WHAT YOU WILL DO:
With both ends included, repeat exactly the lines of the entries below from the one containing "(blk_near == 0)] = 3" down to the one containing "wrap_edges=(t_id < p1))", and no others.

Change detection outputs:
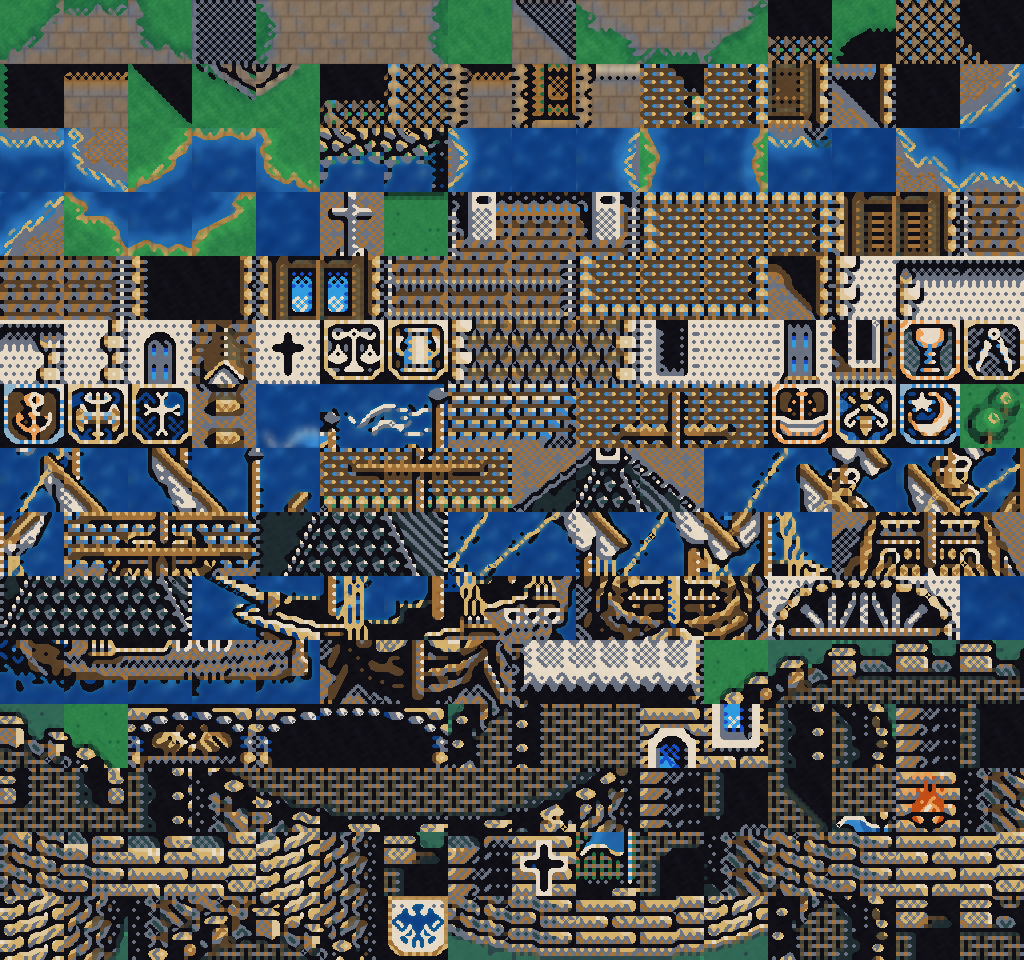
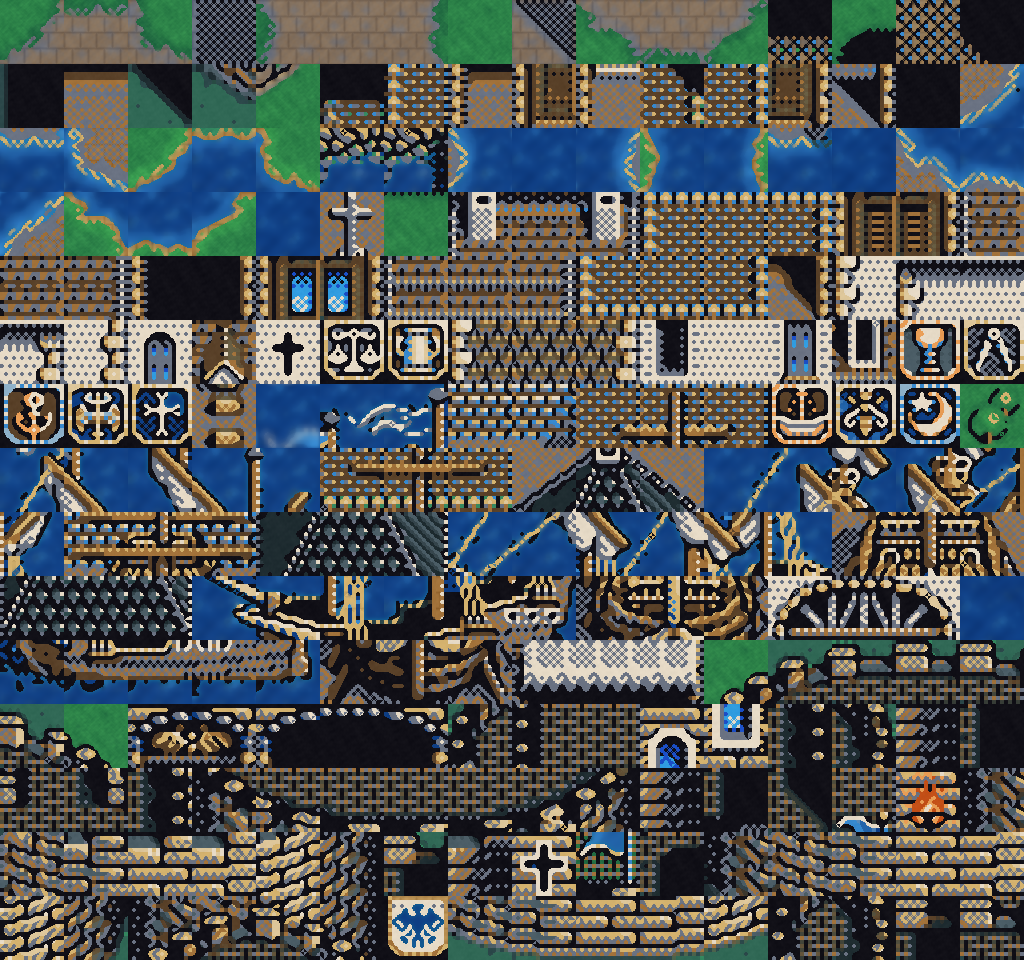
fix(hd2d,art): fix tree outer-box shadow, eliminate roof tile grid seams, and unify lower door height/palette

diff --git a/tools/build_hd_textures.py b/tools/build_hd_textures.py
@@ -10,7 +10,7 @@ import math
 import os
 from PIL import Image
 import numpy as np
-from scipy.ndimage import binary_closing, gaussian_filter, label, sobel
+from scipy.ndimage import binary_closing, binary_fill_holes, gaussian_filter, label, sobel
 
 ROOT = os.path.dirname(os.path.dirname(os.path.abspath(__file__)))
 ART_SHEETS = os.path.join(ROOT, "web", "assets", "art", "sheets")
@@ -87,13 +87,14 @@ GROUND_DITHER_PAIRS = {
     (8, 7), (7, 8),
 }
 
-# 建筑只去除大块白灰粉墙与门扇的阴影点阵，保留石砖与木门框结构
+# 建筑只去除大块白灰粉墙、蓝灰瓦顶与门扇的阴影点阵，保留石砖与木门框结构
 ARCH_DITHER_PAIRS = {
     (11, 15), (15, 11),
     (11, 7), (7, 11),
     (12, 15), (15, 12),
     (12, 7), (7, 12),
     (13, 14), (14, 13),
+    (8, 13), (13, 8),
     (10, 13), (13, 10),
     (9, 12), (12, 9),
     (0, 10), (10, 0),
@@ -345,42 +346,49 @@ def process_portchip_sheet(set_idx: int, p1: int, p2: int, p3: int, mats):
                 hull_near = sum(hull_pad[dy:dy + tile_sz, dx:dx + tile_sz] for dy in range(3) for dx in range(3))
                 is_water = water_base | (((tile_idx == 0) | (tile_idx == 8)) & (blue_sum >= 4) & (hull_near == 0))
 
-            is_tree_tile = (t_id >= p2) and (int(np.sum(tile_idx == 14)) >= 70) and not np.any(is_water)
+            is_arch_walk = (t_id >= 16) and (t_id < p2) and (int(np.sum(tile_idx == 0)) >= 25) and not np.any(is_water)
+            is_walk = (t_id < p2) and not is_arch_walk
+            is_tree_tile = (t_id >= p2) and (int(np.sum((tile_idx == 13) | (tile_idx == 14))) >= 120) and not np.any(is_water) and (int(np.sum(tile_idx == 0)) >= 8)
             is_shore_tile = (t_id >= p2) and np.any(is_water) and (int(np.sum((tile_idx == 13) | (tile_idx == 14))) >= 18)
+
             sem[is_water] = 1
-            if t_id < p2:
+            if is_walk:
                 is_grass = (tile_idx == 13) | (tile_idx == 14)
                 is_sand = ((tile_idx == 10) | (tile_idx == 11) | (tile_idx == 15) | (tile_idx == 8)) & ~is_water & ~is_grass
                 sem[is_sand] = 2
                 sem[is_grass] = 3
+            elif is_tree_tile:
+                # 仅把与图块外缘草坪 (13/14) 不连通的内部树冠与树干保留为遮挡实体，外围草地归入草坪 sem=3
+                grass_mask = (tile_idx == 13) | (tile_idx == 14)
+                lbl_g, _ = label(grass_mask, structure=np.array([[0, 1, 0], [1, 1, 1], [0, 1, 0]], dtype=np.int32))
+                border_ids = set(lbl_g[0, :].tolist()) | set(lbl_g[-1, :].tolist()) | set(lbl_g[:, 0].tolist()) | set(lbl_g[:, -1].tolist())
+                border_ids.discard(0)
+                outer_grass = np.isin(lbl_g, list(border_ids))
+                sem[outer_grass] = 3
             else:
                 if np.any(is_water):
                     sem[((tile_idx == 13) | (tile_idx == 14)) & ~is_water] = 3
                     blk_pad = np.pad((tile_idx == 0).astype(np.int32), ((1, 1), (1, 1)), mode="edge")
                     blk_near = sum(blk_pad[dy:dy + tile_sz, dx:dx + tile_sz] for dy in range(3) for dx in range(3))
                     sem[((tile_idx == 10) | (tile_idx == 11)) & (blk_near == 0) & ~is_water] = 2
-                elif is_tree_tile:
-                    blk_pad = np.pad((tile_idx == 0).astype(np.int32), ((1, 1), (1, 1)), mode="edge")
-                    blk_near = sum(blk_pad[dy:dy + tile_sz, dx:dx + tile_sz] for dy in range(3) for dx in range(3))
-                    sem[(tile_idx == 14) & (blk_near == 0)] = 3
             sem[tile_idx == 0] = 0
             sem[is_water] = 1
 
-            # 1) Albedo: 地面、海岸草坡与树格使用草地色盘，其余实体建筑使用建筑色盘（含压沉的门扇阴影 13）
-            pairs = GROUND_DITHER_PAIRS if (is_walk or is_shore_tile) else ARCH_DITHER_PAIRS
+            # 1) Albedo: 地面、海岸草坡与树格使用草地色盘，其余实体建筑使用建筑色盘（含门下半格 22/23）
+            pairs = GROUND_DITHER_PAIRS if (is_walk or is_shore_tile or is_tree_tile) else ARCH_DITHER_PAIRS
             tile_pal = MODERN_GROUND_PAL if (is_walk or is_tree_tile or is_shore_tile) else MODERN_ARCH_PAL
-            base_16 = dedither_tile_rgb(tile_idx, tile_pal, pairs, is_water=is_water, wrap_edges=(t_id < p1))
+            base_16 = dedither_tile_rgb(tile_idx, tile_pal, pairs, is_water=is_water, wrap_edges=(is_walk and t_id < p1))
             if pure_water_ripple_tile:
                 # 153 等水上影波纹格：只保留柔和深暗水波层次，不生成刺眼黑刺团块
                 dark_ripple = (tile_idx == 0) | (tile_idx == 8)
                 base_16[dark_ripple] = MODERN_GROUND_PAL[9] * 0.72 + np.array([4.0, 12.0, 28.0], dtype=np.float32)
-            if t_id < p2 or np.any(is_water):
+            if is_walk or np.any(is_water) or is_tree_tile:
                 smooth_16 = base_16.copy()
                 for m_val, alpha, sig in ((1, 0.88, 0.95), (2, 0.85, 0.85), (3, 0.78, 0.78)):
                     m = (sem == m_val).astype(np.float32)
                     if np.sum(m) < 4:
                         continue
-                    mode = "wrap" if t_id < p1 else "nearest"
+                    mode = "wrap" if (is_walk and t_id < p1) else "nearest"
                     denom = np.maximum(1e-4, gaussian_filter(m, sigma=sig, mode=mode))
                     for ch in range(3):
                         num = gaussian_filter(base_16[:, :, ch] * m, sigma=sig, mode=mode)
@@ -399,7 +407,7 @@ def process_portchip_sheet(set_idx: int, p1: int, p2: int, p3: int, mats):
                 m = (sem64 == m_val).astype(np.float32)
                 if np.sum(m) < 16:
                     continue
-                mode = "wrap" if (t_id < p1 or m_val == 1) else "nearest"
+                mode = "wrap" if ((is_walk and t_id < p1) or m_val == 1) else "nearest"
                 denom = np.maximum(1e-4, gaussian_filter(m, sigma=sigma, mode=mode))
                 for ch in range(3):
                     num = gaussian_filter(up64[:, :, ch] * m, sigma=sigma, mode=mode)
@@ -441,18 +449,28 @@ def process_portchip_sheet(set_idx: int, p1: int, p2: int, p3: int, mats):
             )
             micro_height = gaussian_filter(micro_height, sigma=0.75, mode="nearest")
 
-            # 物理高程：地上行走层 (~0.00)，纯水波纹 (~0.00)，半阻挡石栏 (~0.32)，实心建筑/树冠/船体 (~0.82)
-            # 对实心建筑做 3x3 闭运算填平砖缝微小孔洞，保证投射出的建筑影子浑然一体不碎裂
-            if t_id < p1 or pure_water_ripple_tile:
+            # 物理高程：地上行走层 (~0.00)，纯水波纹 (~0.00)，半阻挡石栏 (~0.32)，实心建筑/门框/树冠/船体 (~0.85)
+            # 闭运算前必须 edge 外扩，防止边缘被 scipy 默认清零而让屋顶/墙砖产生黑线格子！
+            def edge_close(mask_bool: np.ndarray, k: int) -> np.ndarray:
+                p = np.pad(mask_bool, ((k, k), (k, k)), mode="edge")
+                c = binary_closing(p, structure=np.ones((k * 2 - 1, k * 2 - 1), dtype=bool))
+                return c[k:-k, k:-k]
+
+            if (is_walk and not is_arch_walk) or pure_water_ripple_tile:
                 tile_elev = np.zeros_like(micro_height)
-            elif t_id < p2:
-                solid_m = binary_closing((sem64 == 4) | (sem64 == 0), structure=np.ones((5, 5), dtype=bool))
-                tile_elev = gaussian_filter(np.where(solid_m & (sem64 != 1), 0.34, 0.0).astype(np.float32), sigma=1.4, mode="nearest")
+            elif is_tree_tile:
+                # 仅树木剪影内部填洞隆起（绝不到图块方框边！）
+                tree_raw = (sem64 == 4) | (sem64 == 0)
+                tree_filled = binary_fill_holes(tree_raw) | tree_raw
+                tile_elev = gaussian_filter(np.where(tree_filled, 0.72, 0.0).astype(np.float32), sigma=1.4, mode="nearest")
+            elif t_id < p2 and not is_arch_walk:
+                solid_m = edge_close((sem64 == 4) | (sem64 == 0), 4) & (sem64 != 1)
+                tile_elev = gaussian_filter(np.where(solid_m, 0.34, 0.0).astype(np.float32), sigma=1.4, mode="nearest")
             else:
                 caster_raw = (sem64 == 4) | (sem64 == 0)
-                solid_m = binary_closing(caster_raw, structure=np.ones((7, 7), dtype=bool)) & (sem64 != 1)
+                solid_m = edge_close(caster_raw, 4) & (sem64 != 1)
                 base_e = np.where(solid_m, 0.85, 0.0)
-                tile_elev = gaussian_filter(base_e.astype(np.float32), sigma=1.6, mode="nearest")
+                tile_elev = gaussian_filter(base_e.astype(np.float32), sigma=1.4, mode="nearest")
 
             nrm_tile = height_to_normal_rgba(micro_height, tile_elev, strength=3.4)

ANSWER SECTION:
-                    sem[(tile_idx == 14) & (blk_near == 0)] = 3
             sem[tile_idx == 0] = 0
             sem[is_water] = 1
 
-            # 1) Albedo: 地面、海岸草坡与树格使用草地色盘，其余实体建筑使用建筑色盘（含压沉的门扇阴影 13）
-            pairs = GROUND_DITHER_PAIRS if (is_walk or is_shore_tile) else ARCH_DITHER_PAIRS
+            # 1) Albedo: 地面、海岸草坡与树格使用草地色盘，其余实体建筑使用建筑色盘（含门下半格 22/23）
+            pairs = GROUND_DITHER_PAIRS if (is_walk or is_shore_tile or is_tree_tile) else ARCH_DITHER_PAIRS
             tile_pal = MODERN_GROUND_PAL if (is_walk or is_tree_tile or is_shore_tile) else MODERN_ARCH_PAL
-            base_16 = dedither_tile_rgb(tile_idx, tile_pal, pairs, is_water=is_water, wrap_edges=(t_id < p1))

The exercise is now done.